DESCRIPTION OF THE TASK:
Give a count of the lines below that have the string "default" in them, with no other words.

(Data records)
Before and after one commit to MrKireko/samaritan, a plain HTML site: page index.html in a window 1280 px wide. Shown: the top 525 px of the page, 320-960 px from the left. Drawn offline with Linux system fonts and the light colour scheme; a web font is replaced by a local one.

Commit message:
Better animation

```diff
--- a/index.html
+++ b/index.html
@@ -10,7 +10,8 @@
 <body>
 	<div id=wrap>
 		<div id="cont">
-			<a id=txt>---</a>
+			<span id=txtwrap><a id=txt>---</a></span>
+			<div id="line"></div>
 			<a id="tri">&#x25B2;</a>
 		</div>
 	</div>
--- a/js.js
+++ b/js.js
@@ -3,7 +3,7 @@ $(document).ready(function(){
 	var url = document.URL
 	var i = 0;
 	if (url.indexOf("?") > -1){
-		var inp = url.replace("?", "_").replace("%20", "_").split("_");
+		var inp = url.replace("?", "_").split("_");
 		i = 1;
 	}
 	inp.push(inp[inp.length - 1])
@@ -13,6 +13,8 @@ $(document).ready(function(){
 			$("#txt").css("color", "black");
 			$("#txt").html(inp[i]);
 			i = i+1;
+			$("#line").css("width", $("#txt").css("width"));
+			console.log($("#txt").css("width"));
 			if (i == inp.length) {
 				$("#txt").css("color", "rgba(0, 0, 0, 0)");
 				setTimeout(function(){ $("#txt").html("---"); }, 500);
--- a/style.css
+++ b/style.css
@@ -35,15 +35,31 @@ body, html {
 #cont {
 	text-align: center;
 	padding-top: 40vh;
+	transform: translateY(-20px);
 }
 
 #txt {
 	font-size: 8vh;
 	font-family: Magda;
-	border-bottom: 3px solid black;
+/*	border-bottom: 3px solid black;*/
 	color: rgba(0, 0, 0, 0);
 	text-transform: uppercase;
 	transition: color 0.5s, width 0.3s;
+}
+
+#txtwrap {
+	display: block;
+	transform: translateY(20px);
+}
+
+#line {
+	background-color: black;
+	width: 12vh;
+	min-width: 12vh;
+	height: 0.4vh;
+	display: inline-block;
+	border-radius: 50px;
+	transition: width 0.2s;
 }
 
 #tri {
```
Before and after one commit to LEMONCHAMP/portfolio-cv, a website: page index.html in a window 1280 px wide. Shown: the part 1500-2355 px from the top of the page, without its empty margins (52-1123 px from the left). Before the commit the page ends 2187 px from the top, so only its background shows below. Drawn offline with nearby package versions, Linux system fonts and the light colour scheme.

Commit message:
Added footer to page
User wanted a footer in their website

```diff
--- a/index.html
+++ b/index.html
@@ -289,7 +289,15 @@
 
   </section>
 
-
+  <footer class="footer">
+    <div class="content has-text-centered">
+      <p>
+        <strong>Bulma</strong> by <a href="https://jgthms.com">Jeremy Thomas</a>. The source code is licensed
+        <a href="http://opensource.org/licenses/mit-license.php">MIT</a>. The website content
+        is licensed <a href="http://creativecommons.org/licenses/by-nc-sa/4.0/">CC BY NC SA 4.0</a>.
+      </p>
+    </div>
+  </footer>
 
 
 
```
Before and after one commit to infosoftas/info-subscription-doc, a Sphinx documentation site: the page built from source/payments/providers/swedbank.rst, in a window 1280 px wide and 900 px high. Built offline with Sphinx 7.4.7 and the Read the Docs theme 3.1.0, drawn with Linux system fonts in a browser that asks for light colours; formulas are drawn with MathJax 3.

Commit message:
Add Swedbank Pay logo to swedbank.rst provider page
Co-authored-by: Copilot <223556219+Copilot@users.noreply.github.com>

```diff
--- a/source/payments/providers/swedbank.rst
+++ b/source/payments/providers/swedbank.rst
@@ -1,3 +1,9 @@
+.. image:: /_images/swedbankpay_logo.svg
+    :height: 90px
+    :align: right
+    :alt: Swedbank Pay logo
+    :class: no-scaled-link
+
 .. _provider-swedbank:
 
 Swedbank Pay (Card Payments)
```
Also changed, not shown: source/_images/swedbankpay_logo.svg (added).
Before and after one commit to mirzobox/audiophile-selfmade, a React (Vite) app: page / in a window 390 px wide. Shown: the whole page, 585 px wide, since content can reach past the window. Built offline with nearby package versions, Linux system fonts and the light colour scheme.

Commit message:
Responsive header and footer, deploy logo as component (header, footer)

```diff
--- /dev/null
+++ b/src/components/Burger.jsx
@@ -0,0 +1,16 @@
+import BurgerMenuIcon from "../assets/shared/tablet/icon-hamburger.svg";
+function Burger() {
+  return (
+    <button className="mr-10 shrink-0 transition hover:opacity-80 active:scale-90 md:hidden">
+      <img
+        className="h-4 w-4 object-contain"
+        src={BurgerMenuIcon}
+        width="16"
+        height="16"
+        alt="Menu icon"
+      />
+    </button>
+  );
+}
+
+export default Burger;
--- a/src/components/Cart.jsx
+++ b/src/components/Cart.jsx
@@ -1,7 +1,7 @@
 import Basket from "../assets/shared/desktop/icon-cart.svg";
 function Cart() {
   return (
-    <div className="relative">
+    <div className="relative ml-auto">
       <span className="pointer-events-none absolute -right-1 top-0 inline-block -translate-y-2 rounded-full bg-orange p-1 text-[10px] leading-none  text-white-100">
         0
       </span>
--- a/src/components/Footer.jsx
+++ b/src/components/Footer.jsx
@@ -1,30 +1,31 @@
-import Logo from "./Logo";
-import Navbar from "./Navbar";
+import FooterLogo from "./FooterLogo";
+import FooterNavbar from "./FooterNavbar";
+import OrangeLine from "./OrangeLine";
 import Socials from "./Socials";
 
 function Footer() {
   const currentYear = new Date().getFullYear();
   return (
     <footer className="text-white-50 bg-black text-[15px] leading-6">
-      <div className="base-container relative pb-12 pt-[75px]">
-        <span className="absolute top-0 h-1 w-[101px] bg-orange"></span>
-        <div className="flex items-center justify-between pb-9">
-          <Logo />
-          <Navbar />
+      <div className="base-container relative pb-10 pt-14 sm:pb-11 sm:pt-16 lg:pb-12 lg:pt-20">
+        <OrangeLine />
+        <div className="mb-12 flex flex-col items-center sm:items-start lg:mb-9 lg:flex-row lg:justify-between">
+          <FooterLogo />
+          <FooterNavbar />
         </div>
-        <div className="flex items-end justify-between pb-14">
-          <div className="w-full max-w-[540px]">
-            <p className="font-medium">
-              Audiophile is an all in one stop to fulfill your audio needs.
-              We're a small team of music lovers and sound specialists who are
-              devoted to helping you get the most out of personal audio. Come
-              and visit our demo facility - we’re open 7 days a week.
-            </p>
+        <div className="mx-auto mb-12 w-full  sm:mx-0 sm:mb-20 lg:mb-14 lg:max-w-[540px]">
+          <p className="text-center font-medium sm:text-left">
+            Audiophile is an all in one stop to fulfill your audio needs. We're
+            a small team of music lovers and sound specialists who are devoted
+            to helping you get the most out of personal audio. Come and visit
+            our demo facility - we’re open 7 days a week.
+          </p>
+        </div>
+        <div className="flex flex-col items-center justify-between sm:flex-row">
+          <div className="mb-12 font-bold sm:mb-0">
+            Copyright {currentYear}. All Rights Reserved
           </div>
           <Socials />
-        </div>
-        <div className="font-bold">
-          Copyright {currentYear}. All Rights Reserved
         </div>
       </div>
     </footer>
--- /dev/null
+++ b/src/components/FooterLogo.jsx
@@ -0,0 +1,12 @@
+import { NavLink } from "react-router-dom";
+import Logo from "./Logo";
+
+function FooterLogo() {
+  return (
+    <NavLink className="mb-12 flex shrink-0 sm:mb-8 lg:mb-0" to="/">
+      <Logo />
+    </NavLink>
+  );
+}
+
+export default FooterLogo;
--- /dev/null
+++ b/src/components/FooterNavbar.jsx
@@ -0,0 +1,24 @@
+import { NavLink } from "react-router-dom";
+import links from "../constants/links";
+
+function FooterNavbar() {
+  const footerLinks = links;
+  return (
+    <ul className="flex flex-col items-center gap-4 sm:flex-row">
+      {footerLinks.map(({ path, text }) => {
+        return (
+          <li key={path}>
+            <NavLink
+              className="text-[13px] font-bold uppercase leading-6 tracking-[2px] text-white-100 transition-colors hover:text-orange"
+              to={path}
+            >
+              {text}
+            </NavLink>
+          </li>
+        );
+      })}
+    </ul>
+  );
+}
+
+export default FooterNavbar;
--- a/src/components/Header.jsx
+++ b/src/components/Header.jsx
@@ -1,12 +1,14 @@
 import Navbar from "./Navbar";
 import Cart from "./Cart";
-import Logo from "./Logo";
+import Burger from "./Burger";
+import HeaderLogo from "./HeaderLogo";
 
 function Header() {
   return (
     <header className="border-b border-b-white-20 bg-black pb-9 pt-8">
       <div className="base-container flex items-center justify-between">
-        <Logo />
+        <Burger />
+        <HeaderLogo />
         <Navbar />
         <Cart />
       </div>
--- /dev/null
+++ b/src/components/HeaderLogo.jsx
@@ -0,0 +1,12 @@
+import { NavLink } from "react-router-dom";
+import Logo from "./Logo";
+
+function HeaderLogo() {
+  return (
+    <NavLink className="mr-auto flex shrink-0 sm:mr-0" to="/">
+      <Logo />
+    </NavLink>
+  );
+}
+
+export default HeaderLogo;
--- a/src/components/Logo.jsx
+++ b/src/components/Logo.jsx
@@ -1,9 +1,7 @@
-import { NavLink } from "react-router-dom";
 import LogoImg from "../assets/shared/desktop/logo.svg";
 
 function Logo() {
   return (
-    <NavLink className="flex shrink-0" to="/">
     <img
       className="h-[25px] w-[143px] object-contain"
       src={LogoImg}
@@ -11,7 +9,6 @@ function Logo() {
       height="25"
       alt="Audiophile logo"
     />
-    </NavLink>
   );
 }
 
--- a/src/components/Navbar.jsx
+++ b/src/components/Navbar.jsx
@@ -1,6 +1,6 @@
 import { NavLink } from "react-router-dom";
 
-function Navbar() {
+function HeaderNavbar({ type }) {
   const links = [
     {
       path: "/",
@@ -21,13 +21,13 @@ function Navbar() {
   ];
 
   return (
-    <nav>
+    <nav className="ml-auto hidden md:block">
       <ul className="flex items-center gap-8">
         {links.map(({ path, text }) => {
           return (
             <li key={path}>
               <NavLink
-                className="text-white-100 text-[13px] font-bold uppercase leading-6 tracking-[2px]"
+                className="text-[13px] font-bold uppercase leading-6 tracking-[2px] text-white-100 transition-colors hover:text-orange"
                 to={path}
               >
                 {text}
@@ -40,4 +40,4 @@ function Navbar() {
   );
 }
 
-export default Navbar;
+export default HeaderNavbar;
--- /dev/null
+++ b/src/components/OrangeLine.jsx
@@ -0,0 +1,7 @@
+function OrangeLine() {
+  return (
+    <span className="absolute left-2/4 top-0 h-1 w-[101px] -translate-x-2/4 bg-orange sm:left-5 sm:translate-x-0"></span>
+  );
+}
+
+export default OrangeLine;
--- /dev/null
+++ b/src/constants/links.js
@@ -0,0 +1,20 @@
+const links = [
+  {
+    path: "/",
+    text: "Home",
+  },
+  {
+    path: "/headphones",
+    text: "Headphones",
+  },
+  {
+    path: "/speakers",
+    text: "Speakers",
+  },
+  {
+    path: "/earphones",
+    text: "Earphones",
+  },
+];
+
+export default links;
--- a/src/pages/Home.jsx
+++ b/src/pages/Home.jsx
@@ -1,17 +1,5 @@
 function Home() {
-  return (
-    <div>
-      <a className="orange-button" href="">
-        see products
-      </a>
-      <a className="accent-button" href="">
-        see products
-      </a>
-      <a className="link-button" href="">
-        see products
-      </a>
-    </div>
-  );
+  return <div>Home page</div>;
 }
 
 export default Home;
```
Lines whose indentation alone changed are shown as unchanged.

ANSWER SECTION:
9